IP rights prove crucial in dealmaking
Technology companies have played a major role in forcing the investment community to start taking intellectual property seriously. Telecoms and their equivalents in the software and biotechnology sectors, for example, are all dependent to a greater or lesser extent on patents and other forms of intellectual property.
The activities of such companies as Texas Instruments and IBM make it clear what a strong portfolio of intellectual property rights can mean to the bottom line.
In 1997, Texas Instruments purchased loss-making Amati Communications for $450 million, 35 times the $13 million worth of sales the acquisition had made over the previous 12 months. In doing so, Texas Instruments' chief executive officer, Tom Engibous, got his hands on a patent portfolio centred on digital subscription lines, the technology behind modems that offer high data capacity over ordinary phone lines.
Nowadays, DSL modems produced anywhere in the world contain chips based on designs licensed by Texas Instruments, so giving the company a valuable stake in a market that is set to generate $4 billion of sales this year.

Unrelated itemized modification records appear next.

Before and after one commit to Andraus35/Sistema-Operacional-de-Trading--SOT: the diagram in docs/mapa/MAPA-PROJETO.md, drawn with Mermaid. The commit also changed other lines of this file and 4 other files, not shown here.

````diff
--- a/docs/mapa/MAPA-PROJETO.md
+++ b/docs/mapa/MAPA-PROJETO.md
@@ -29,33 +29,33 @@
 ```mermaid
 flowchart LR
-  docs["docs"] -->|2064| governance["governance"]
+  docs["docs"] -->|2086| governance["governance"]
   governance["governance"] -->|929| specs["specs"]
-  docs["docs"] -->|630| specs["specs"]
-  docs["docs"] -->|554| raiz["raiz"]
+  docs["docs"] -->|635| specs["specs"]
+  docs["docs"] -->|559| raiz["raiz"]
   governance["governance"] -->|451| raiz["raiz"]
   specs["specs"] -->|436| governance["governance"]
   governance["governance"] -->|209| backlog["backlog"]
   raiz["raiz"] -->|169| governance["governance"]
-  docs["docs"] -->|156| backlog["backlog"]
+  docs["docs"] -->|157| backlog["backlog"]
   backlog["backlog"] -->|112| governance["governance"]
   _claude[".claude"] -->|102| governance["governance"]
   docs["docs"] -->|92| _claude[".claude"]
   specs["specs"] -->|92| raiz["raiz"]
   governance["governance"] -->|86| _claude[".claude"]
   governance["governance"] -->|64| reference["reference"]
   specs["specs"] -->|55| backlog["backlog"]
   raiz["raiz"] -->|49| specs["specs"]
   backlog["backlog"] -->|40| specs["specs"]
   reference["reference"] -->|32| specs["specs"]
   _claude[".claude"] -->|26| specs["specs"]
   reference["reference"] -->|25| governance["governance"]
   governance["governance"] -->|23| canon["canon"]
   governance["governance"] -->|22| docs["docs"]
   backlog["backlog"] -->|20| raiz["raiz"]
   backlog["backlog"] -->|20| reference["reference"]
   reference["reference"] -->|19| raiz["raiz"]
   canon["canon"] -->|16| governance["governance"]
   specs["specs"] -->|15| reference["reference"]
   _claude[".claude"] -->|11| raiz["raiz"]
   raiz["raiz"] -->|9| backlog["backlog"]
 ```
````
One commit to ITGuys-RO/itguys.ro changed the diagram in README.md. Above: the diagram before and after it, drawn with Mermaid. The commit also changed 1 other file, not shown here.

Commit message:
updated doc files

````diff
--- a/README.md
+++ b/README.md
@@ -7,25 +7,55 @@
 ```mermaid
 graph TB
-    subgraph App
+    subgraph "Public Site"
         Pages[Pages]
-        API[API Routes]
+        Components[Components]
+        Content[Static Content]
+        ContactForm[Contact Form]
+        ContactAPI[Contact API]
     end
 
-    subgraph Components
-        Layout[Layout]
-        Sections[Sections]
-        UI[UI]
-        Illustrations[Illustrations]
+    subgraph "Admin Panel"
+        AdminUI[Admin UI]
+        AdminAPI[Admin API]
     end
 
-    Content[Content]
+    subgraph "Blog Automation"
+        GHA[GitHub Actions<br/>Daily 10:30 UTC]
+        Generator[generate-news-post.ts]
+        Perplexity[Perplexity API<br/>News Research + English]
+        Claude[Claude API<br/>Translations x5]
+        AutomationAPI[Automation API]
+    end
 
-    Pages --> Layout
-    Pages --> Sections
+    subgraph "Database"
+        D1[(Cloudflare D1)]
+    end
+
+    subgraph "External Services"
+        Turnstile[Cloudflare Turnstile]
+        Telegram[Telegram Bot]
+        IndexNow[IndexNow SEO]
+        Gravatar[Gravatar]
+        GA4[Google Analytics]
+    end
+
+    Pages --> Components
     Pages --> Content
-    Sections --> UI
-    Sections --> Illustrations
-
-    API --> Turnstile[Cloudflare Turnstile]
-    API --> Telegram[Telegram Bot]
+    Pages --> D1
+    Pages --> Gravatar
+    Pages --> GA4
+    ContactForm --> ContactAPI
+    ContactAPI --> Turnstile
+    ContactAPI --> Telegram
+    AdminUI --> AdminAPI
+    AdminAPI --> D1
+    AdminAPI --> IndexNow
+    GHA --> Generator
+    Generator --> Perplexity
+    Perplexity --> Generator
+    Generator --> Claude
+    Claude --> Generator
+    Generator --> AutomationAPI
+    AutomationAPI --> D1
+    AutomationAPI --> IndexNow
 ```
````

At IBM, a licensing business that was worth $30 million a decade ago is forecast to bring in $1.7